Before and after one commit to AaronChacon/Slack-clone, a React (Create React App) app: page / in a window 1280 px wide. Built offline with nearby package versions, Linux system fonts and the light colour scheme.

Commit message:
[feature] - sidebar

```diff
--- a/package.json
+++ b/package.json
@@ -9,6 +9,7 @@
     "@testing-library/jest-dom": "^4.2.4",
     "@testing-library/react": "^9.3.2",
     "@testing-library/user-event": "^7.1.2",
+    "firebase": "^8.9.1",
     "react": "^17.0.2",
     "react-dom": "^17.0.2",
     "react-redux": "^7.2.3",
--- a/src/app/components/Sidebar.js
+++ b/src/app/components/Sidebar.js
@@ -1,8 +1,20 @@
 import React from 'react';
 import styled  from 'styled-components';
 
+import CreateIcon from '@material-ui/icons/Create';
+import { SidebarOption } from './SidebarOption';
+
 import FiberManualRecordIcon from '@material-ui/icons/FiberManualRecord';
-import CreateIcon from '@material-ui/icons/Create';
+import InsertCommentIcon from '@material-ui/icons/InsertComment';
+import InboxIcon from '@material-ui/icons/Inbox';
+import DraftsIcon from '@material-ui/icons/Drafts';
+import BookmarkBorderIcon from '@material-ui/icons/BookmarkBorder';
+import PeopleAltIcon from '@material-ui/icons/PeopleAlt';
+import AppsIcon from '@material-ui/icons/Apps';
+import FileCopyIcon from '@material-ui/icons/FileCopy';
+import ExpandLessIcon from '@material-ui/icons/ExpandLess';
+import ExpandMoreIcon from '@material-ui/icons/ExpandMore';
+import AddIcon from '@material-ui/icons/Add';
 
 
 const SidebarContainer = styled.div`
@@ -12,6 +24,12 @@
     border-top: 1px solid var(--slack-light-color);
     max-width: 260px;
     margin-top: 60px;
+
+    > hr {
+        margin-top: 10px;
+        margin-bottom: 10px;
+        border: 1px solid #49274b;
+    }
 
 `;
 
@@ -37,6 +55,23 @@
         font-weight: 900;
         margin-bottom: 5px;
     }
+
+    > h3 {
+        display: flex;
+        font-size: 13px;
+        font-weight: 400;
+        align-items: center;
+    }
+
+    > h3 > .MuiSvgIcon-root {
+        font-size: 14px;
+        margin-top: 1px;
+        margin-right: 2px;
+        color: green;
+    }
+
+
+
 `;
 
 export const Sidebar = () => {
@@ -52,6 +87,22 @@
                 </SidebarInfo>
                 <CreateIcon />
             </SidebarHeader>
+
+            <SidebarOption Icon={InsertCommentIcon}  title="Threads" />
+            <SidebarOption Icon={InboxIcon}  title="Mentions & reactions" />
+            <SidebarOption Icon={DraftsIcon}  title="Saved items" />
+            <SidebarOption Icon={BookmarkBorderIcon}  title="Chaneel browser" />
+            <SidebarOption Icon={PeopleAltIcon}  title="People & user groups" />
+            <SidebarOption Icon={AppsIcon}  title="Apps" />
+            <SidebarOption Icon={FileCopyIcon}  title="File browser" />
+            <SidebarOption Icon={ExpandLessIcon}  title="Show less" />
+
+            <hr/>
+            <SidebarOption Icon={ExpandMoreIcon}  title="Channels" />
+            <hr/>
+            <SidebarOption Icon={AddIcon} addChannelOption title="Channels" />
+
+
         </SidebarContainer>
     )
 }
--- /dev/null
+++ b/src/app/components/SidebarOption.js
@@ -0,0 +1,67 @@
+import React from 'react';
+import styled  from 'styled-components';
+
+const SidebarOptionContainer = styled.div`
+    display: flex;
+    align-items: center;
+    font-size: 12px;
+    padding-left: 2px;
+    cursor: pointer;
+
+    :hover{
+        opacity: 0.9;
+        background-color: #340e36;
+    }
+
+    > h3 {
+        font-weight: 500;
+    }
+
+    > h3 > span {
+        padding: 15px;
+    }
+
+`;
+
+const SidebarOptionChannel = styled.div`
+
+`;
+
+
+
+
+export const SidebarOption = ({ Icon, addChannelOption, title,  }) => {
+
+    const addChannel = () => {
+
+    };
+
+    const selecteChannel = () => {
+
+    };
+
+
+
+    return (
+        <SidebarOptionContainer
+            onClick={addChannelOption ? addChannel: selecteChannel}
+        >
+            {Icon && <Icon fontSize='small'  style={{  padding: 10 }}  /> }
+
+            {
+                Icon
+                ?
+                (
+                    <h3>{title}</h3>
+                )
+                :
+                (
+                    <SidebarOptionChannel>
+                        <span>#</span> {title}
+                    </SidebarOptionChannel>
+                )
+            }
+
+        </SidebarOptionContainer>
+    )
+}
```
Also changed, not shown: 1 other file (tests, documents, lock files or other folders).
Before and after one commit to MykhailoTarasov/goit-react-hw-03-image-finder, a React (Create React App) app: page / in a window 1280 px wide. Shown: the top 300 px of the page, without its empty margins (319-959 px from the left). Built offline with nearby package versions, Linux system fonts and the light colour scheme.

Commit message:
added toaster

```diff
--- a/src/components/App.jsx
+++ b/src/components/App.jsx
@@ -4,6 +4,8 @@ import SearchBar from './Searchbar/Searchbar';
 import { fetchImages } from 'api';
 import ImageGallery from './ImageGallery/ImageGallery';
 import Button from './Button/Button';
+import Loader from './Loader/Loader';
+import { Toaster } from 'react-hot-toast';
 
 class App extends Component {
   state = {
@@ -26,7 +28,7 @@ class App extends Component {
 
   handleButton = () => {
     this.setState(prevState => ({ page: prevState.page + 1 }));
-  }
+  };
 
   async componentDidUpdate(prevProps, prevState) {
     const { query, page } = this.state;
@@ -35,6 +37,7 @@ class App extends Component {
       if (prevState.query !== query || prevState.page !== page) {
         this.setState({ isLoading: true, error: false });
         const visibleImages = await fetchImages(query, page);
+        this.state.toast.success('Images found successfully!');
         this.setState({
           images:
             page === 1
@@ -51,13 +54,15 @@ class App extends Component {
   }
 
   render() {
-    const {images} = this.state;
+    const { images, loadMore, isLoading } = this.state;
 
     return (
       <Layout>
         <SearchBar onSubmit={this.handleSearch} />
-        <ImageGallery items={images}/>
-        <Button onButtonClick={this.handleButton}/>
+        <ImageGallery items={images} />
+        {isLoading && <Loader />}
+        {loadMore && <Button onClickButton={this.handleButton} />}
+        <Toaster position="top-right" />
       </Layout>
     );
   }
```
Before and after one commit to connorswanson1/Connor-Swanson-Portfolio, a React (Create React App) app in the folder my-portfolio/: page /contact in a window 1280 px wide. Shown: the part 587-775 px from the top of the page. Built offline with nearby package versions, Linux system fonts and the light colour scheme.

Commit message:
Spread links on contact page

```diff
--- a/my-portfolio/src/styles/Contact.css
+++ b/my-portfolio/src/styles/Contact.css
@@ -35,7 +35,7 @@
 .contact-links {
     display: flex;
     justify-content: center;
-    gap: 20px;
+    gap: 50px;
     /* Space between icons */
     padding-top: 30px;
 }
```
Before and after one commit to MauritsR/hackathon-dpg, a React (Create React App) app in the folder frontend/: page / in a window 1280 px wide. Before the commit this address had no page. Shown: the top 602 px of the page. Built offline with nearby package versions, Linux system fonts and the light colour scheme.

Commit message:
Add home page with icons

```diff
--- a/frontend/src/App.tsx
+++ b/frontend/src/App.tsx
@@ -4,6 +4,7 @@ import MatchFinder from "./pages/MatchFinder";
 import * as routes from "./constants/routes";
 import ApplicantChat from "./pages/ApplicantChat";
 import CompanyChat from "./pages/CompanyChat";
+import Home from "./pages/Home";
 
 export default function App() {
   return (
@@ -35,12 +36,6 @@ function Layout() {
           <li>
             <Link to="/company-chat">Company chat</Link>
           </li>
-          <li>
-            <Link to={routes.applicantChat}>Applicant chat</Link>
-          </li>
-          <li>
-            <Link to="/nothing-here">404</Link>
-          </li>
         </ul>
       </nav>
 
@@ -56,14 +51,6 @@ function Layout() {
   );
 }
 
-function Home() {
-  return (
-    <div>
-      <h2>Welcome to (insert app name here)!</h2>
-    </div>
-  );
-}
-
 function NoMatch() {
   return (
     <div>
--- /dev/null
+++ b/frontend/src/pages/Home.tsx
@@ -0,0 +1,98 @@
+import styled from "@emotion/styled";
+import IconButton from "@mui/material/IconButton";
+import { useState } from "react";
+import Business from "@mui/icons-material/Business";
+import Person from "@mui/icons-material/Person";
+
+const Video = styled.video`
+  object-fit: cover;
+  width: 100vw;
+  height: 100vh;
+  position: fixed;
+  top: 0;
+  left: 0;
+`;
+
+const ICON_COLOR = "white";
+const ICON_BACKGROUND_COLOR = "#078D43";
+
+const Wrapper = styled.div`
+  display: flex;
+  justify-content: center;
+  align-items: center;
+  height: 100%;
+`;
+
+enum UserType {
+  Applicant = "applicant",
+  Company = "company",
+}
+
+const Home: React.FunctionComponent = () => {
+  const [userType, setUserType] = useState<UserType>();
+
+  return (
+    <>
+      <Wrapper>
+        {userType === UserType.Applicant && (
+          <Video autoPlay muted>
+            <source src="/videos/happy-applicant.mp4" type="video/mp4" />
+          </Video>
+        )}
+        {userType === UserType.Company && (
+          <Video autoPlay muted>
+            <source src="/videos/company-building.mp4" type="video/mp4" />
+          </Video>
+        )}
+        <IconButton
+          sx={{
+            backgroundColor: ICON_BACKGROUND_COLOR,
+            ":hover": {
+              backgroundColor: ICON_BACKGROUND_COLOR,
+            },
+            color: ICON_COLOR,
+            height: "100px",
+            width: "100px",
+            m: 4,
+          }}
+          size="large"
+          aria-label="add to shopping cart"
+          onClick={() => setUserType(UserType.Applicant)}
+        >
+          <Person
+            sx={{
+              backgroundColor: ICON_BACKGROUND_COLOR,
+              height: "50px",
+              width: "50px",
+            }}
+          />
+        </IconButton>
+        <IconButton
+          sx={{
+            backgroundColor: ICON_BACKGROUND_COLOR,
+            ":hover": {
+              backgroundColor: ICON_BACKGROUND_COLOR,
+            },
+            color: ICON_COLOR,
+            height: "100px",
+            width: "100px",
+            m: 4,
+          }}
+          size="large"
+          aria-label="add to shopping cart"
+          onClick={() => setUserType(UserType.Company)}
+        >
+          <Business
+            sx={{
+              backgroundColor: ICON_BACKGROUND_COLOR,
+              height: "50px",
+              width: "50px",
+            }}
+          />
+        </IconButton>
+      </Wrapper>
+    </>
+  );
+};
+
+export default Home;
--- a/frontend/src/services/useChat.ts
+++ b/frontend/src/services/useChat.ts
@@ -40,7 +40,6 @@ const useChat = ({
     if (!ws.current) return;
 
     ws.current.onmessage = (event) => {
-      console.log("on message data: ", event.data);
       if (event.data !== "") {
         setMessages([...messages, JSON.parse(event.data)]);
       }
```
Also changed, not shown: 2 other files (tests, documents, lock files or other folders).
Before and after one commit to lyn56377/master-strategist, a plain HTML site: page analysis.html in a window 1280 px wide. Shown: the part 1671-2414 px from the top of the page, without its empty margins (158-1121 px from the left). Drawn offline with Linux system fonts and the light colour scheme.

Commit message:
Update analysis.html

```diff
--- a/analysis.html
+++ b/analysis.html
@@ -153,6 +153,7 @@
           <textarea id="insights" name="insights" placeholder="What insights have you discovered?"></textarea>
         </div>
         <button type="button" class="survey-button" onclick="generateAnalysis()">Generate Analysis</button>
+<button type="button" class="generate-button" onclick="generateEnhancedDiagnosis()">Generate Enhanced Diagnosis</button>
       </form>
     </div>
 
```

_What to produce_.
Tally the lines of the material in which the string "UserType" appears. Give the tally and nothing else.

_Solution for this problem_.
6